DEITZ: Abiding and abetting



Ian Deitz

Osama bin Laden’s greatest asset is the Western media. It serves as his mouthpiece and disseminates his propaganda. Every time one of his periodic messages gets broadcast to the world, our news media does us a disservice. No longer should these messages receive any coverage whatsoever.

On March 20, a certain news report came out that by now has become familiar. Each time, bin Laden, with his beard and traditional garb, appears on screen surrounded by large Arabic writing.

We are told that the video was first broadcast by Arab media outlet al-Jazeera and in several days the CIA will have verified that the voice is, in fact, bin Laden’s.

The video is usually long, but only certain tidbits are related, which are essentially the same time and again. A week later, the issue is completely forgotten, a victim of the media’s chronically deficient attention span.

This time, bin Laden proclaimed, among other things, “Iraq is the perfect base to set up the jihad to liberate Palestine.” This, I presume, is part of al Qaeda’s inexorable ascendance to world domination. At least, that is what the hype surrounding bin Laden’s videotapes would lead us to believe.

Unfortunately, this hype merely serves to legitimize bin Laden’s status as a leader of Islamic extremists and an urgent concern in the eyes of Americans. Anyone who looks up to bin Laden as a symbol of resistance to America surely is encouraged by the attention he gets in the Western media.

Alas, terrorism can remain an urgent concern, as it should, even without coverage of al Qaeda’s propaganda. The reality is that “terrorism” encompasses much more than bin Laden and al Qaeda. By paying so much attention to bin Laden, we are oversimplifying the situation and overemphasizing his role. As well, we are fulfilling one of his main objectives: the generation of publicity.

In thinking about why bin Laden’s videotapes should not be broadcast, I am reminded of a Major League Baseball game I watched a long time ago.

During the course of play, the game suddenly stopped and cameras were directed away from the field. The announcers soon revealed that a man was running across the field naked, and rather than give him the attention he desired, the TV crew ignored him.

I see a striking similarity between this naked man and bin Laden. Increasingly, bin Laden’s extremism is being questioned even by his ilk, and his viability as a major player in the world scene is diminishing. Take, for example, a follow-up video to the one from March 20, which came out just last Thursday. In it, a senior al Qaeda official stated that the organization does not kill innocents. In fact, any civilians killed in al Qaeda’s attacks died because they were being used as “human shields” by “the enemy.”

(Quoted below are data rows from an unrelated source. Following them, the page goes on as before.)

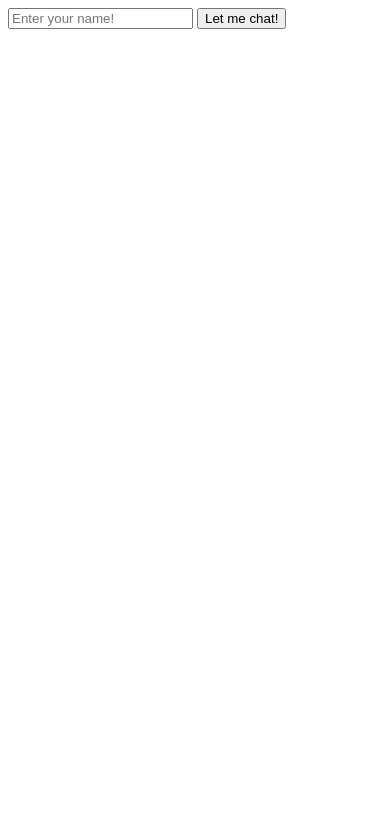
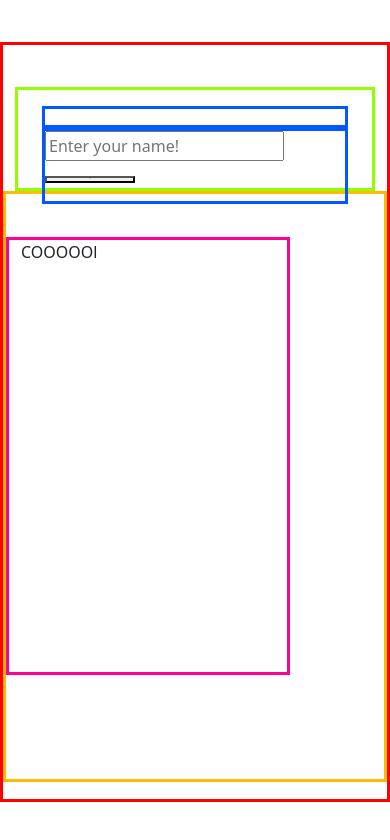
Before and after one commit to wferebee/ChatApp_with_Sockets, a website: page public/html/index.html in a window 390 px wide. Drawn offline with nearby package versions, Linux system fonts and the light colour scheme; no server answers.

Commit message:
added basic html with borders to make sure of responsiveness, add some css,now i need to polish it up, add color for usernames, add notifactions for new users, and maybe add a db for reoccuring users

```diff
--- a/public/css/style.css
+++ b/public/css/style.css
@@ -0,0 +1,87 @@
+*{
+    box-sizing: border-box;
+}
+
+
+#coolOne{
+    margin-top: 5vh;
+    border-width: 3px;
+    border-style: solid;
+    border-color: red;
+    min-height: 90vh;
+    overflow: auto;
+}
+
+#headerContainer{
+    margin-top: 5vh;
+    border-width: 3px;
+    border-style: solid;
+    border-color: rgb(145, 255, 0);
+    min-height: 10vh;
+    max-height: auto;
+
+
+
+}
+
+#username{
+
+
+    border-width: 3px;
+    border-style: solid;
+    border-color: rgb(0, 89, 255);
+
+    margin-top: 1rem;
+
+    overflow-x: hidden;
+  height: 100%;
+
+
+}
+
+#name{
+   width: auto;
+
+}
+
+#button{
+    width: 90px;
+
+    font-size: .1vw;
+}
+
+#textAreaRow{
+    height:70vh;
+    border-width: 3px;
+    border-style: solid;
+    border-color: rgb(255, 187, 0);
+
+}
+
+#textAreaCol{
+    border-width: 3px;
+    border-style: solid;
+    border-color: rgb(255, 0, 149);
+   height: 75%;
+   width: 75%;
+   margin-top: 5vh;
+   overflow-y: auto;
+    overflow-wrap: break-word;
+}
+
+#error-container{
+    border-width: 3px;
+    border-style: solid;
+    border-color: rgb(0, 89, 255);
+
+    margin-top: 1rem;
+
+    overflow-x: hidden;
+  height: 100%;
+}
+
+
+#message{
+width:36%;
+height: 20%;
+}
--- a/public/html/index.html
+++ b/public/html/index.html
@@ -5,46 +5,73 @@
   <meta charset="UTF-8">
   <meta name="viewport" content="width=device-width, initial-scale=1.0">
   <title>Document</title>
-
-  <link rel="stylesheet" type="text/css" href="../css/style.css" />  <!-- Main CSS file -->
+  <link href="https://cdn.jsdelivr.net/npm/bootstrap@5.0.0-beta2/dist/css/bootstrap.min.css" rel="stylesheet"
+    integrity="sha384-BmbxuPwQa2lc/FVzBcNJ7UAyJxM6wuqIj61tLrc4wSX0szH/Ev+nYRRuWlolflfl" crossorigin="anonymous">
+  <link rel="stylesheet" type="text/css" href="../css/style.css" /> <!-- Main CSS file -->
 
 </head>
 </head>
 
 <body>
+  <div id="bootContainer" class="container-fluid">
+    <div class="row">
+      <div id="coolOne" class="col-sm-10 offset-sm-1">
+
+        <!--                                                  -----------------------------------------                                   -->
+        <div id="headerContainer" class="container-fluid">
+          <div class="row">
+            <div class="col-sm-6">
+              <div id="error-container"></div>
+            </div>
+            <div class="col-sm-6 ">
+              <div id="username">
+                <input id="name" type="text" name="name" value="" placeholder="Enter your name!">
+                <button id="button" type="button" name="button" onclick="setUsername()">
+                  Let me chat!
+                </button>
+              </div>
+            </div>
+          </div>
 
 
 
-  <div id = "error-container"></div>
-  <input id = "name" type = "text" name = "name" value = ""
-     placeholder = "Enter your name!">
-  <button type = "button" name = "button" onclick = "setUsername()">
-     Let me chat!
-  </button>
 
-<!--
 
-JS: ✔
-JQ: ✔
-CSS: ✔
-BootStrap: ✔
 
-  -->
- <!-- newest uncompressed JQuery - maybe ge the slim or minified version, just look it up -->
-<script
-  src="https://code.jquery.com/jquery-3.5.1.js"
-  integrity="sha256-QWo7LDvxbWT2tbbQ97B53yJnYU3WhH/C8ycbRAkjPDc="
-  crossorigin="anonymous"></script>
 
- <!-- Should be the newest version of Bootstrap, its in Beta so maybe update this in like 6 months -->
-  <script src="https://cdn.jsdelivr.net/npm/bootstrap@5.0.0-beta1/dist/js/bootstrap.min.js"
-    integrity="sha384-pQQkAEnwaBkjpqZ8RU1fF1AKtTcHJwFl3pblpTlHXybJjHpMYo79HY3hIi4NKxyj" crossorigin="anonymous">
-  </script>
 
-<!-- Socket file and instantiation -->
-  <script src = "/socket.io/socket.io.js"></script>
-   <script src = "../js/sockets.js"></script>
 
+
+
+
+        <!--                                                  -----------------------------------------                                   -->
+
+
+
+      </div>
+
+      <div id="textAreaRow" class="row">
+        <div  id="textAreaCol" class="col-sm-10 offset-sm-1">
+            COOOOOl
+        </div>
+        </div>
+    </div>
+
+
+  </div>
+
+
+
+
+
+  <!-- newest uncompressed JQuery - maybe ge the slim or minified version, just look it up -->
+  <script src="https://code.jquery.com/jquery-3.5.1.js" integrity="sha256-QWo7LDvxbWT2tbbQ97B53yJnYU3WhH/C8ycbRAkjPDc="
+    crossorigin="anonymous"></script>
+
+  <!-- Socket file and instantiation -->
+  <script src="/socket.io/socket.io.js"></script>
+  <script src="../js/sockets.js"></script>
+  <script src="../js/DomBuilding.js"></script>
 </body>
 
 </html>
--- a/public/js/sockets.js
+++ b/public/js/sockets.js
@@ -8,10 +8,13 @@ $(function () {
     var user;
     socket.on('userExists', function(data) {
       $('#error-container').html(data);
+
     });
     socket.on('userSet', function(data) {
        user = data.username;
-       $('body').html('<input type = "text" id = "message">\
+       $('#username').hide();
+       $('#error-container').html(`<p>Username: ${user}</p>`)
+       $('#textAreaCol').html('<textarea type = "text" id = "message"></textarea>\
        <button type = "button" name = "button" onclick = "sendMessage()">Send</button>\
        <div id = "message-container"></div>');
     });
```
Also changed, not shown: public/js/DomBuilding.js (added).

This particular video is a response to criticisms from the Muslim world, including prominent religious figures, that the targeting of innocent civilians is sacrilege under Islam. Increasingly, al Qaeda’s extremism is isolating it from groups who formerly were more supportive.

And al Qaeda’s leadership is clearly delusional in claiming that it does not target civilians. Why, then, should we broadcast such a claim to the world? To remind Americans that they should be afraid?

I would fully support restrictions placed upon the press in announcing bin Laden’s videotapes. Unfortunately any such restrictions probably could not pass muster in a country that so values freedom of speech and of the press.

It’s too bad, really. I guess we’ll have to go on aiding and abetting al Qaeda’s propaganda.


Ian Deitz is a senior political science major from Gettysburg, Pa. He can be reached at [email protected].